● **Assignment**
Lines in the listing below that hold "icons" are the ones to copy.

====================

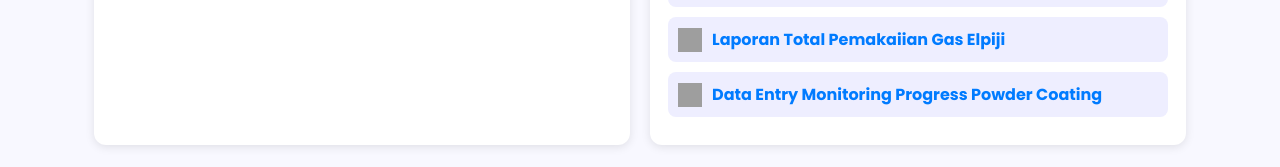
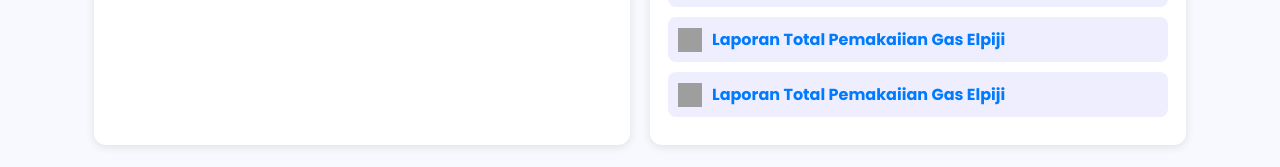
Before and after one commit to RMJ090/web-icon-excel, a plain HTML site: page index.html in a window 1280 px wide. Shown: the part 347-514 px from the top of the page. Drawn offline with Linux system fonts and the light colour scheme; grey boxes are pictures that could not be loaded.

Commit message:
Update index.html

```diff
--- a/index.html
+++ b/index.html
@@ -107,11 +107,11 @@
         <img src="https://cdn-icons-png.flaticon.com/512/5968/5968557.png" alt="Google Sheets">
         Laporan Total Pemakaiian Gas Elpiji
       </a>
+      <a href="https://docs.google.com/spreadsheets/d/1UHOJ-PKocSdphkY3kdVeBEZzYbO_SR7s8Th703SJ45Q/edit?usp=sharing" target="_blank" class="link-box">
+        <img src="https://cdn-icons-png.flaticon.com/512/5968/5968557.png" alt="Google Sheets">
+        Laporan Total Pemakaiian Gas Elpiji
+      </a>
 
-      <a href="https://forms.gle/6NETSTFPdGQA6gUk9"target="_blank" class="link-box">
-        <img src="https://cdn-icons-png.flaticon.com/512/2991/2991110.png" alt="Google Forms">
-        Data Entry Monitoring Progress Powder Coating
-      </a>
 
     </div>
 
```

====================

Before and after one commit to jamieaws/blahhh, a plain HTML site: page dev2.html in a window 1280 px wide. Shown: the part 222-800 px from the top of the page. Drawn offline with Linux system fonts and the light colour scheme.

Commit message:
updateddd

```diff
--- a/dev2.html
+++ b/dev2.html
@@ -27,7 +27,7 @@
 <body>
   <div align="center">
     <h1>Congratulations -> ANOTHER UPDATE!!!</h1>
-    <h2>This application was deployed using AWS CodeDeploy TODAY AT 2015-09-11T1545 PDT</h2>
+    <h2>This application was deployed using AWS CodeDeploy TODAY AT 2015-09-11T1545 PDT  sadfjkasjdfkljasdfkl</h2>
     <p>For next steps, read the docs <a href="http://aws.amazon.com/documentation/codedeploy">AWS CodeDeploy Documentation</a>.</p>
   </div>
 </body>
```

====================

● **Solution to this task**
         <img src="https://cdn-icons-png.flaticon.com/512/5968/5968557.png" alt="Google Sheets">
+        <img src="https://cdn-icons-png.flaticon.com/512/5968/5968557.png" alt="Google Sheets">
-        <img src="https://cdn-icons-png.flaticon.com/512/2991/2991110.png" alt="Google Forms">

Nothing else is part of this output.